ACTIVITY: The pictures stay out; all of the data is to be printed exactly.

Edit difference data
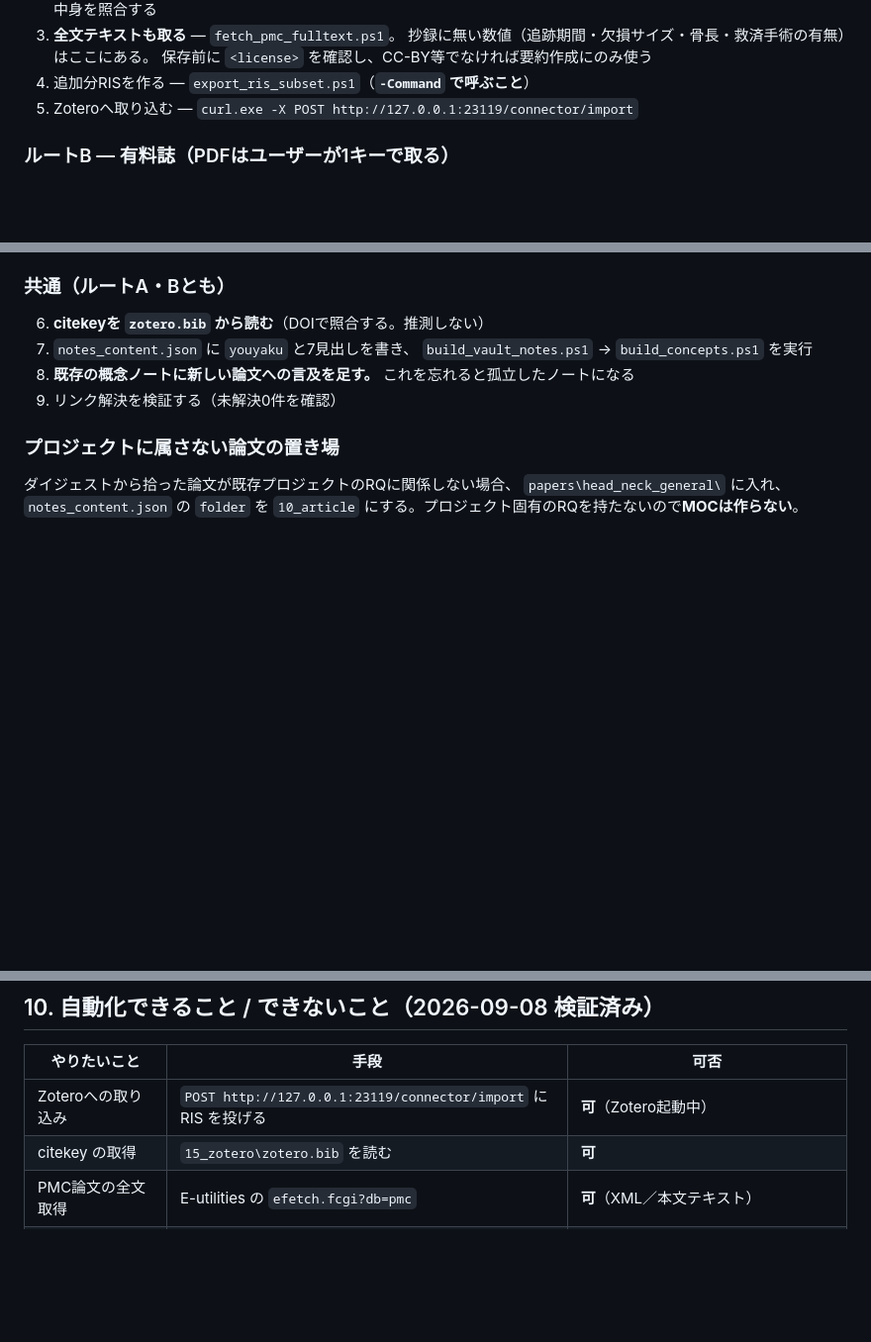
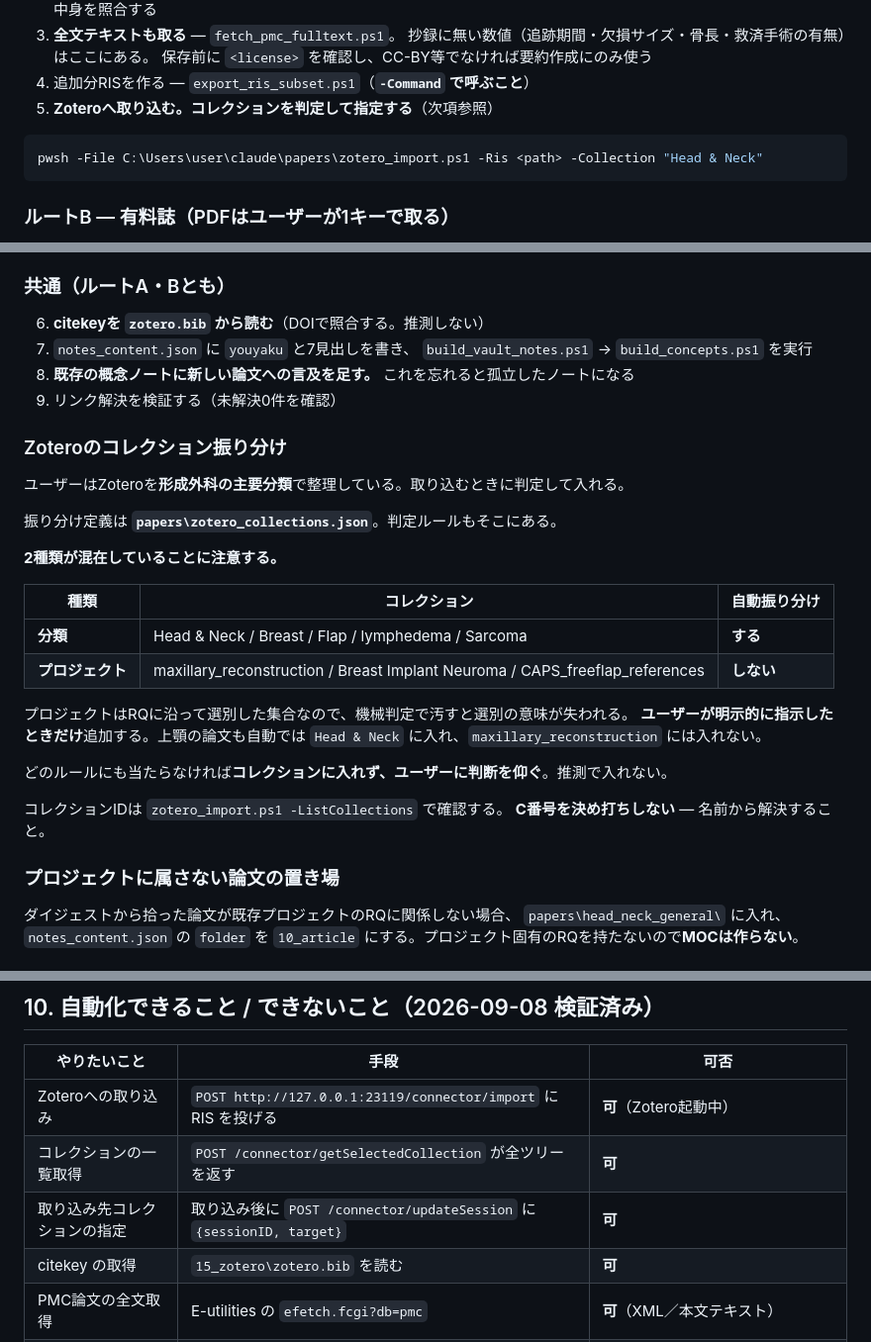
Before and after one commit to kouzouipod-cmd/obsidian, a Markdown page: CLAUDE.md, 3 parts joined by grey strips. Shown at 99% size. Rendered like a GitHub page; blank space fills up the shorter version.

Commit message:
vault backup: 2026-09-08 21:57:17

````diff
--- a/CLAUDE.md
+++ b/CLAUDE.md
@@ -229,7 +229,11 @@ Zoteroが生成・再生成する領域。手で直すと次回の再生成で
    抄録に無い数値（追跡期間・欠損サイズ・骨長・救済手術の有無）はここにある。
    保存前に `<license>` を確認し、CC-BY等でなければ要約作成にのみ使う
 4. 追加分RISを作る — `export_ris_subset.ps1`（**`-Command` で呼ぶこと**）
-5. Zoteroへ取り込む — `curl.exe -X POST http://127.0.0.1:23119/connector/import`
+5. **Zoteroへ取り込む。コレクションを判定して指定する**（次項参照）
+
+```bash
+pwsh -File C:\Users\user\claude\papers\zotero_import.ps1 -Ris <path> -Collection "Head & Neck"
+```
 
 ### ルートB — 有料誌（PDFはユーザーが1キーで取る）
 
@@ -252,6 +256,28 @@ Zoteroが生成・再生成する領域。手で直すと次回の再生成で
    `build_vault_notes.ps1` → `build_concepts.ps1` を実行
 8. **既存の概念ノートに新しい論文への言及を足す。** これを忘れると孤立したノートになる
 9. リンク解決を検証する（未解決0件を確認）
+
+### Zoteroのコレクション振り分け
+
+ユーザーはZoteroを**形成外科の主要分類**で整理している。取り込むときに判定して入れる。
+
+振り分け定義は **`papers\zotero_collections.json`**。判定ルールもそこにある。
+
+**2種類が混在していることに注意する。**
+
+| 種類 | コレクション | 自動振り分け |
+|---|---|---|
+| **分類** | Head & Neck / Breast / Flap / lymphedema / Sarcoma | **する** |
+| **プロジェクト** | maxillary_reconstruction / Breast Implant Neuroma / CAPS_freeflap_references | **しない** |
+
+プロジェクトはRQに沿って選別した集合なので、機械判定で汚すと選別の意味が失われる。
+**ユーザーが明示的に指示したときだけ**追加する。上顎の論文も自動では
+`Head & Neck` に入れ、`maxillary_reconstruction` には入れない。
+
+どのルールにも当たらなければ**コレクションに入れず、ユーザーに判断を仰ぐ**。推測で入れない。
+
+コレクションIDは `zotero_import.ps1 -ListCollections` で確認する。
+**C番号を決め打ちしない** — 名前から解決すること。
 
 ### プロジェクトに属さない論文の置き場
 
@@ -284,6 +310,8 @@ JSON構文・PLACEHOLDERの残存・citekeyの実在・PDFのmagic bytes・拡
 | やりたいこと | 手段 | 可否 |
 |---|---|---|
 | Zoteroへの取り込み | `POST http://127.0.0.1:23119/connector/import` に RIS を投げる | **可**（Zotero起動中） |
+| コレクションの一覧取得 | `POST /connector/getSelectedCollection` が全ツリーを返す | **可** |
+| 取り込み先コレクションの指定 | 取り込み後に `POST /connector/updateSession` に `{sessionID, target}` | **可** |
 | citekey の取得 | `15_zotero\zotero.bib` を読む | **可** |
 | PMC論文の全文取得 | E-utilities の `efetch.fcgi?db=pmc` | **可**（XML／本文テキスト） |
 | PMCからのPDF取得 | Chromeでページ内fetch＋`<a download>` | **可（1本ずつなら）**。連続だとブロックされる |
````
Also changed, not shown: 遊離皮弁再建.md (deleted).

OUTPUT:
Before and after one commit to kouzouipod-cmd/obsidian, a Markdown page: CLAUDE.md, 3 parts joined by grey strips. Shown at 99% size. Rendered like a GitHub page; blank space fills up the shorter version.

Commit message:
vault backup: 2026-09-08 21:57:17

````diff
--- a/CLAUDE.md
+++ b/CLAUDE.md
@@ -229,7 +229,11 @@ Zoteroが生成・再生成する領域。手で直すと次回の再生成で
    抄録に無い数値（追跡期間・欠損サイズ・骨長・救済手術の有無）はここにある。
    保存前に `<license>` を確認し、CC-BY等でなければ要約作成にのみ使う
 4. 追加分RISを作る — `export_ris_subset.ps1`（**`-Command` で呼ぶこと**）
-5. Zoteroへ取り込む — `curl.exe -X POST http://127.0.0.1:23119/connector/import`
+5. **Zoteroへ取り込む。コレクションを判定して指定する**（次項参照）
+
+```bash
+pwsh -File C:\Users\user\claude\papers\zotero_import.ps1 -Ris <path> -Collection "Head & Neck"
+```
 
 ### ルートB — 有料誌（PDFはユーザーが1キーで取る）
 
@@ -252,6 +256,28 @@ Zoteroが生成・再生成する領域。手で直すと次回の再生成で
    `build_vault_notes.ps1` → `build_concepts.ps1` を実行
 8. **既存の概念ノートに新しい論文への言及を足す。** これを忘れると孤立したノートになる
 9. リンク解決を検証する（未解決0件を確認）
+
+### Zoteroのコレクション振り分け
+
+ユーザーはZoteroを**形成外科の主要分類**で整理している。取り込むときに判定して入れる。
+
+振り分け定義は **`papers\zotero_collections.json`**。判定ルールもそこにある。
+
+**2種類が混在していることに注意する。**
+
+| 種類 | コレクション | 自動振り分け |
+|---|---|---|
+| **分類** | Head & Neck / Breast / Flap / lymphedema / Sarcoma | **する** |
+| **プロジェクト** | maxillary_reconstruction / Breast Implant Neuroma / CAPS_freeflap_references | **しない** |
+
+プロジェクトはRQに沿って選別した集合なので、機械判定で汚すと選別の意味が失われる。
+**ユーザーが明示的に指示したときだけ**追加する。上顎の論文も自動では
+`Head & Neck` に入れ、`maxillary_reconstruction` には入れない。
+
+どのルールにも当たらなければ**コレクションに入れず、ユーザーに判断を仰ぐ**。推測で入れない。
+
+コレクションIDは `zotero_import.ps1 -ListCollections` で確認する。
+**C番号を決め打ちしない** — 名前から解決すること。
 
 ### プロジェクトに属さない論文の置き場
 
@@ -284,6 +310,8 @@ JSON構文・PLACEHOLDERの残存・citekeyの実在・PDFのmagic bytes・拡
 | やりたいこと | 手段 | 可否 |
 |---|---|---|
 | Zoteroへの取り込み | `POST http://127.0.0.1:23119/connector/import` に RIS を投げる | **可**（Zotero起動中） |
+| コレクションの一覧取得 | `POST /connector/getSelectedCollection` が全ツリーを返す | **可** |
+| 取り込み先コレクションの指定 | 取り込み後に `POST /connector/updateSession` に `{sessionID, target}` | **可** |
 | citekey の取得 | `15_zotero\zotero.bib` を読む | **可** |
 | PMC論文の全文取得 | E-utilities の `efetch.fcgi?db=pmc` | **可**（XML／本文テキスト） |
 | PMCからのPDF取得 | Chromeでページ内fetch＋`<a download>` | **可（1本ずつなら）**。連続だとブロックされる |
````
Also changed, not shown: 遊離皮弁再建.md (deleted).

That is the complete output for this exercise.